Provided records:

*** Begin section ***

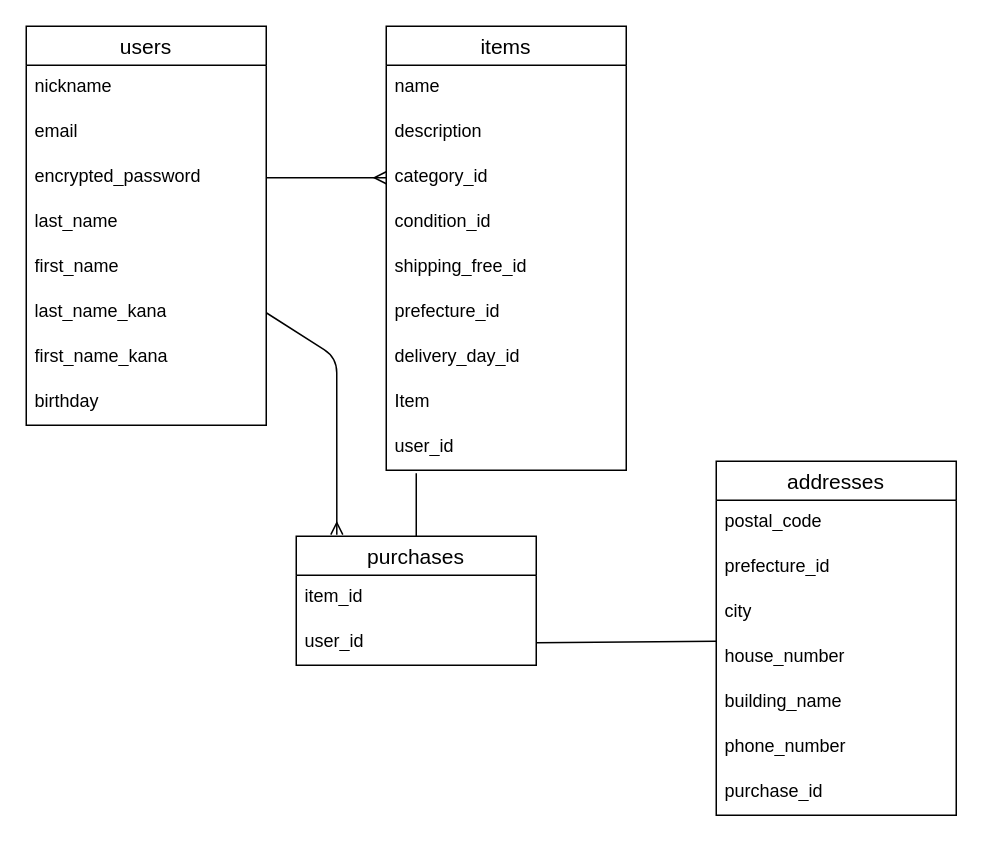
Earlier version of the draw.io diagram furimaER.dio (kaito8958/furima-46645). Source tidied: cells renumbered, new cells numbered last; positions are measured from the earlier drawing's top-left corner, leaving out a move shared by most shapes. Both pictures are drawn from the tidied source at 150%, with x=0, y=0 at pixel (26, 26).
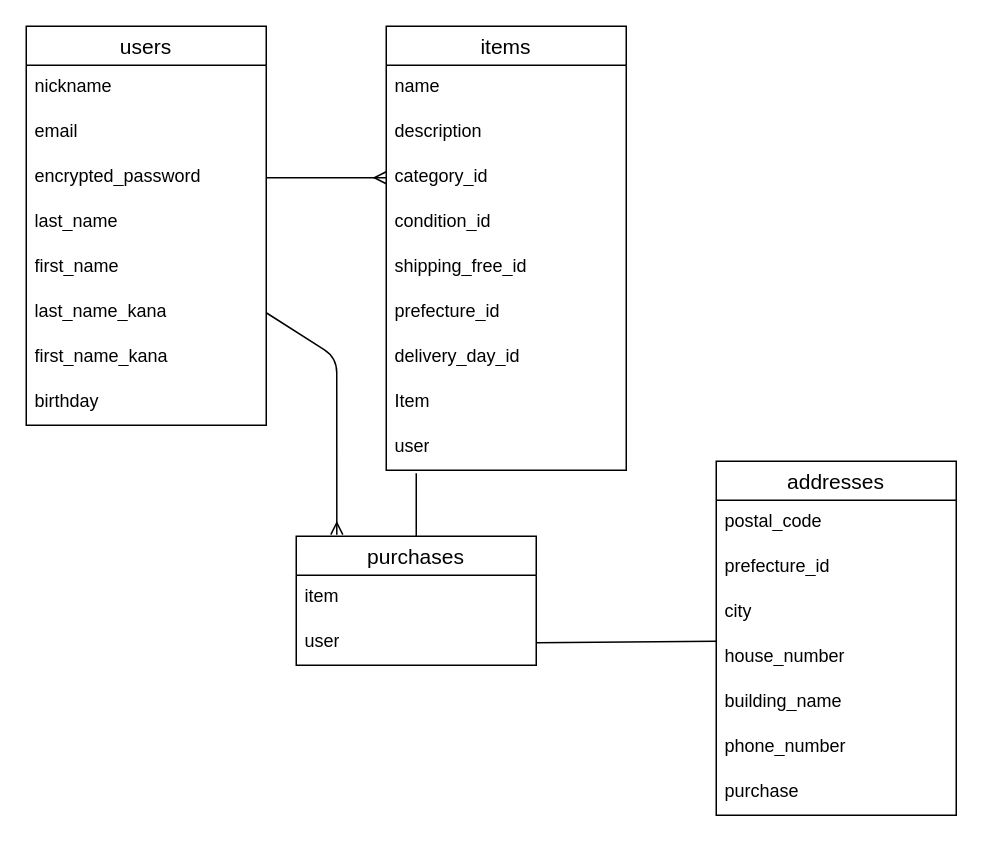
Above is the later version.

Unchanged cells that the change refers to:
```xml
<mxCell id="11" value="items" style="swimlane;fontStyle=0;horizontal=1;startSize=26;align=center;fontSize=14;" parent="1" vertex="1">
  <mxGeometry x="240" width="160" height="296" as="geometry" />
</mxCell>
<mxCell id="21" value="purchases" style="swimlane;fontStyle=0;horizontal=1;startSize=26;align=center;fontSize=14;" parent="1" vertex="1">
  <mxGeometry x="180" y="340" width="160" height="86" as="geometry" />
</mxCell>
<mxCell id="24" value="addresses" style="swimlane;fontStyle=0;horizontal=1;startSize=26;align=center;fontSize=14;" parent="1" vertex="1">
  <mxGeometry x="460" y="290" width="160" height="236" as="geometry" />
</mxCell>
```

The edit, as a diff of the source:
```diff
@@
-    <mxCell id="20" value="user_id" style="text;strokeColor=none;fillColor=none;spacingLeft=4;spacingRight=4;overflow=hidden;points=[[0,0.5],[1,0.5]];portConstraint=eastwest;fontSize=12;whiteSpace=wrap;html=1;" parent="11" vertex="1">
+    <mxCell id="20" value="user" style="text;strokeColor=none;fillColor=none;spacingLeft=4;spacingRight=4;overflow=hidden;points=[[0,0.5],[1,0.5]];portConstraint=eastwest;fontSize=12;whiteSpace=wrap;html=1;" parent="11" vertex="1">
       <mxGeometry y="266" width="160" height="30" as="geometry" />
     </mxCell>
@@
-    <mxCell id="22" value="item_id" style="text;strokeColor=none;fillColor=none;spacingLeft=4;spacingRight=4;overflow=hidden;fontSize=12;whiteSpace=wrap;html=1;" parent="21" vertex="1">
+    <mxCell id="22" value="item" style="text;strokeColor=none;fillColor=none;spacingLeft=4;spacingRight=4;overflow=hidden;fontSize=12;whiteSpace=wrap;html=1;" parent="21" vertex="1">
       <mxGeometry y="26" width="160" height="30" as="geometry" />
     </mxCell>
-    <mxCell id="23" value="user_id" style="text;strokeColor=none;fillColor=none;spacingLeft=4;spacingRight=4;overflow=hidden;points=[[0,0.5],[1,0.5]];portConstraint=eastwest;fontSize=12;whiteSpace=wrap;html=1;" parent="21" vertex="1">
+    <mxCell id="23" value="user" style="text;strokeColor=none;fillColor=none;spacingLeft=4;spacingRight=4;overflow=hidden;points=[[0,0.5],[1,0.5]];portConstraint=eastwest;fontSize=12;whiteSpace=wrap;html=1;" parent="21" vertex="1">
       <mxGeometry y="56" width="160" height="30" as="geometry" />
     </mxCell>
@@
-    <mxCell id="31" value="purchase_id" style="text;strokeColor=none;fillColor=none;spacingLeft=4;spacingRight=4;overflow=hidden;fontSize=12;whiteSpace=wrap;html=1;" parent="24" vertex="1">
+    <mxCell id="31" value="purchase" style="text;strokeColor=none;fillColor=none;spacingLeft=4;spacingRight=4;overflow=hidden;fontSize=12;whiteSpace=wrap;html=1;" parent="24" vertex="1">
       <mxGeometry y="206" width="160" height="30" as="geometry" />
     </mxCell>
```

*** End section ***

About this task: Do not include images; quote all of the entries above exactly.

Result for this task:
Earlier version of the draw.io diagram furimaER.dio (kaito8958/furima-46645). Source tidied: cells renumbered, new cells numbered last; positions are measured from the earlier drawing's top-left corner, leaving out a move shared by most shapes. Both pictures are drawn from the tidied source at 150%, with x=0, y=0 at pixel (26, 26).
Above is the later version.

Unchanged cells that the change refers to:
```xml
<mxCell id="11" value="items" style="swimlane;fontStyle=0;horizontal=1;startSize=26;align=center;fontSize=14;" parent="1" vertex="1">
  <mxGeometry x="240" width="160" height="296" as="geometry" />
</mxCell>
<mxCell id="21" value="purchases" style="swimlane;fontStyle=0;horizontal=1;startSize=26;align=center;fontSize=14;" parent="1" vertex="1">
  <mxGeometry x="180" y="340" width="160" height="86" as="geometry" />
</mxCell>
<mxCell id="24" value="addresses" style="swimlane;fontStyle=0;horizontal=1;startSize=26;align=center;fontSize=14;" parent="1" vertex="1">
  <mxGeometry x="460" y="290" width="160" height="236" as="geometry" />
</mxCell>
```

The edit, as a diff of the source:
```diff
@@
-    <mxCell id="20" value="user_id" style="text;strokeColor=none;fillColor=none;spacingLeft=4;spacingRight=4;overflow=hidden;points=[[0,0.5],[1,0.5]];portConstraint=eastwest;fontSize=12;whiteSpace=wrap;html=1;" parent="11" vertex="1">
+    <mxCell id="20" value="user" style="text;strokeColor=none;fillColor=none;spacingLeft=4;spacingRight=4;overflow=hidden;points=[[0,0.5],[1,0.5]];portConstraint=eastwest;fontSize=12;whiteSpace=wrap;html=1;" parent="11" vertex="1">
       <mxGeometry y="266" width="160" height="30" as="geometry" />
     </mxCell>
@@
-    <mxCell id="22" value="item_id" style="text;strokeColor=none;fillColor=none;spacingLeft=4;spacingRight=4;overflow=hidden;fontSize=12;whiteSpace=wrap;html=1;" parent="21" vertex="1">
+    <mxCell id="22" value="item" style="text;strokeColor=none;fillColor=none;spacingLeft=4;spacingRight=4;overflow=hidden;fontSize=12;whiteSpace=wrap;html=1;" parent="21" vertex="1">
       <mxGeometry y="26" width="160" height="30" as="geometry" />
     </mxCell>
-    <mxCell id="23" value="user_id" style="text;strokeColor=none;fillColor=none;spacingLeft=4;spacingRight=4;overflow=hidden;points=[[0,0.5],[1,0.5]];portConstraint=eastwest;fontSize=12;whiteSpace=wrap;html=1;" parent="21" vertex="1">
+    <mxCell id="23" value="user" style="text;strokeColor=none;fillColor=none;spacingLeft=4;spacingRight=4;overflow=hidden;points=[[0,0.5],[1,0.5]];portConstraint=eastwest;fontSize=12;whiteSpace=wrap;html=1;" parent="21" vertex="1">
       <mxGeometry y="56" width="160" height="30" as="geometry" />
     </mxCell>
@@
-    <mxCell id="31" value="purchase_id" style="text;strokeColor=none;fillColor=none;spacingLeft=4;spacingRight=4;overflow=hidden;fontSize=12;whiteSpace=wrap;html=1;" parent="24" vertex="1">
+    <mxCell id="31" value="purchase" style="text;strokeColor=none;fillColor=none;spacingLeft=4;spacingRight=4;overflow=hidden;fontSize=12;whiteSpace=wrap;html=1;" parent="24" vertex="1">
       <mxGeometry y="206" width="160" height="30" as="geometry" />
     </mxCell>
```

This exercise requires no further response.